Saturday, October 22, 2011
Iced Earth - Dystopia (2011)
Band: Iced Earth
Country: Tampa, Florida
Style: Power/Thrash Metal
Label: Century Media
Iced Earth is one of those bands that I've grown up with since I was little. My father being a fan of theirs so I have listened to them for quite some time before I ever even got into "metal." Later getting into Into Eternity, I was quite excited to see what Iced Earth would do with Stu Block as their new vocalist.
Stu Block is a great vocalist, I'll say up front that he does a great job on here, there's little question about his range and performance, but it'll take more than this album to convince me of his place in the band. I'm a fan of his voice, as I just said above, I like Into Eternity, but I was also a fan of Tim "Ripper" Owens and of course Matt Barlow. I'm sure like me, many fans will always find Barlow to be the true vocalist of Iced Earth if only because of his presence on some of their classic albums, his tenure in the band did earn him that title, so I'm only a little skeptical because this is Block's first album with the band. I'm sure by the next album I'll start to acknowledge his presence as a key part in the band and not just another singer. But like I said, his voice is great, and he is obviously gifted with a fantastic range that has brought him much fame, but on here, he esques the harsher side of his range in favor of a more mid-range style that definitely sounds like Barlow in many spots. He does bring out his trademark dog-whistle highs in spots, trumping Ripper in that style, but luckily those aren't overused. His entire range is perhaps used best on a track like Boiling Point or Dark City where he goes from lower, Barlow style to really high falsetto at the snap of a dime.

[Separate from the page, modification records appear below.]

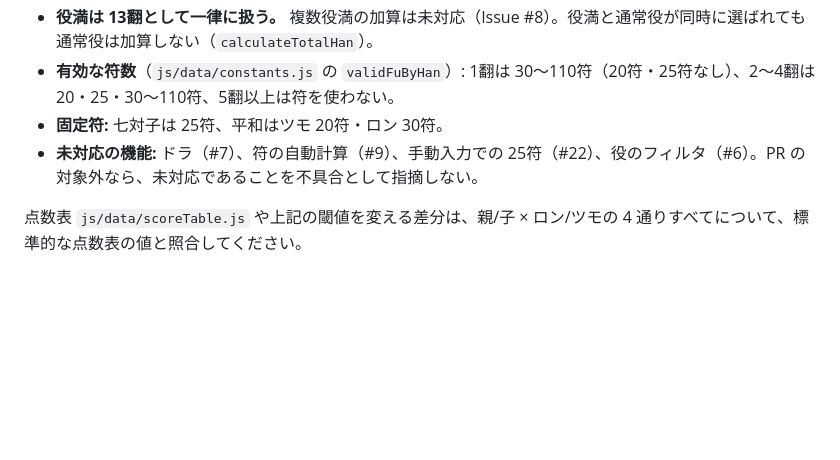
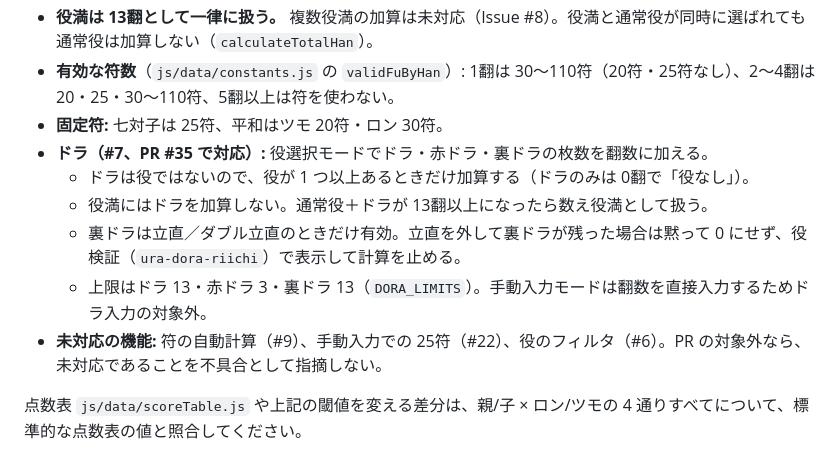
Before and after one commit to tsudumikata/mahjong-calc, a Markdown page: .github/claude-review-guidelines.md, the part around the change. Rendered like a GitHub page; blank space fills up the shorter version.

Commit message:
Describe dora scoring rules from #35 in review guidelines
Co-Authored-By: Claude Opus 5.5 <noreply@anthropic.com>
Claude-Session: https://claude.ai/code/session_01KLA4kVgUP7tXUgTyK72pxt

```diff
--- a/.github/claude-review-guidelines.md
+++ b/.github/claude-review-guidelines.md
@@ -13,7 +13,12 @@
 - **役満は 13翻として一律に扱う。** 複数役満の加算は未対応（Issue #8）。役満と通常役が同時に選ばれても通常役は加算しない（`calculateTotalHan`）。
 - **有効な符数**（`js/data/constants.js` の `validFuByHan`）: 1翻は 30〜110符（20符・25符なし）、2〜4翻は 20・25・30〜110符、5翻以上は符を使わない。
 - **固定符:** 七対子は 25符、平和はツモ 20符・ロン 30符。
-- **未対応の機能:** ドラ（#7）、符の自動計算（#9）、手動入力での 25符（#22）、役のフィルタ（#6）。PR の対象外なら、未対応であることを不具合として指摘しない。
+- **ドラ（#7、PR #35 で対応）:** 役選択モードでドラ・赤ドラ・裏ドラの枚数を翻数に加える。
+  - ドラは役ではないので、役が 1 つ以上あるときだけ加算する（ドラのみは 0翻で「役なし」）。
+  - 役満にはドラを加算しない。通常役＋ドラが 13翻以上になったら数え役満として扱う。
+  - 裏ドラは立直／ダブル立直のときだけ有効。立直を外して裏ドラが残った場合は黙って 0 にせず、役検証（`ura-dora-riichi`）で表示して計算を止める。
+  - 上限はドラ 13・赤ドラ 3・裏ドラ 13（`DORA_LIMITS`）。手動入力モードは翻数を直接入力するためドラ入力の対象外。
+- **未対応の機能:** 符の自動計算（#9）、手動入力での 25符（#22）、役のフィルタ（#6）。PR の対象外なら、未対応であることを不具合として指摘しない。
 
 点数表 `js/data/scoreTable.js` や上記の閾値を変える差分は、親/子 × ロン/ツモの 4 通りすべてについて、標準的な点数表の値と照合してください。
 
```
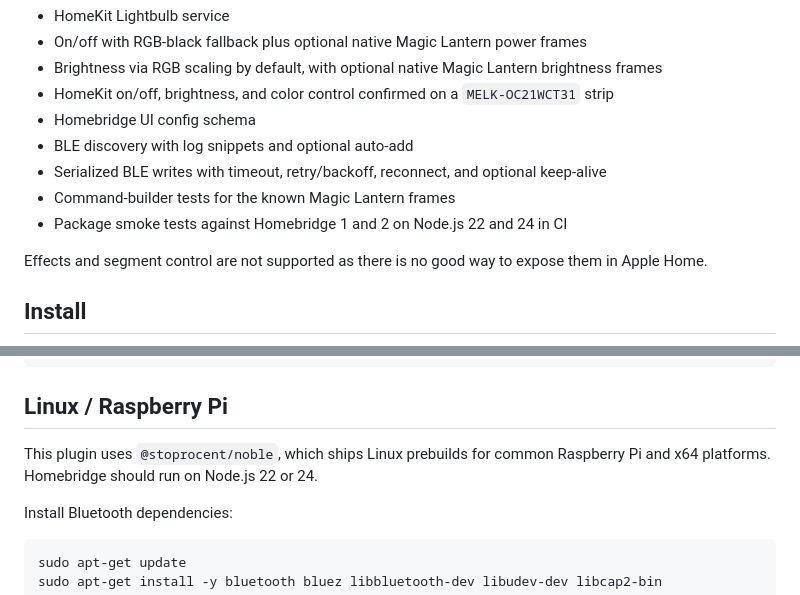
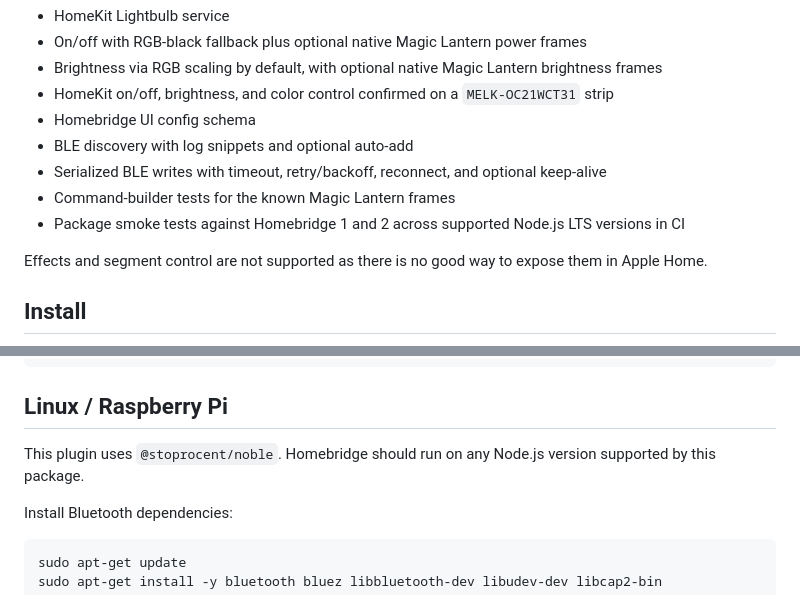
Before and after one commit to Gibsonmb71/homebridge-lanternic, a Markdown page: README.md, 2 parts joined by grey strips. Drawn GitHub-style.

Commit message:
Update README.md to show new supported Node.js versions

```diff
--- a/README.md
+++ b/README.md
@@ -21,7 +21,7 @@ These unbranded Magic Lantern BLE strips ship with multiple firmware variants so
 - BLE discovery with log snippets and optional auto-add
 - Serialized BLE writes with timeout, retry/backoff, reconnect, and optional keep-alive
 - Command-builder tests for the known Magic Lantern frames
-- Package smoke tests against Homebridge 1 and 2 on Node.js 22 and 24 in CI
+- Package smoke tests against Homebridge 1 and 2 across supported Node.js LTS versions in CI
 
 Effects and segment control are not supported as there is no good way to expose them in Apple Home.
 
@@ -103,7 +103,7 @@ LANTERNIC_BINDING=mac lanternic-scan
 
 ## Linux / Raspberry Pi
 
-This plugin uses `@stoprocent/noble`, which ships Linux prebuilds for common Raspberry Pi and x64 platforms. Homebridge should run on Node.js 22 or 24.
+This plugin uses `@stoprocent/noble`. Homebridge should run on any Node.js version supported by this package.
 
 Install Bluetooth dependencies:
 
```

As many others have noticed with this album, the entire band sounds revitalized and much more on point than on their last couple. The songs on here are much more energetic and full of energy, even the softer moments, Anguish of Youth, that hasn't been found in their albums for several years. The songwriting is also much better, with the opening four tracks just nailing you over and over with great hooks and riffs. Now, after those initial four tracks, the album does fall off a little bit, V sounds a little too cheesy for me, a little too power metal if you will, and feels like it would be more appropriately performed by a group like Gamma Ray. Now, I'll freely admit that when it comes to modern thrash and power metal, I've totally out of the loop, but from skimming random albums from the genres throughout the year, this is one of the most memorable and energetic releases from those genres this year, in my opinion.
As a whole, this is definitely one the band's better albums in a while, but it's still not a masterpiece. I know other reviews and people who have heard it are in a similar spot that I'm in, it's good but not great. Definitely look into it if you're a long time fan of the band, you will not be disappointed, or if you want to hear a very strong sounding power/thrash metal album.
Overall Score: 8
Highlights: Dystopia, Anthem, End of Innocence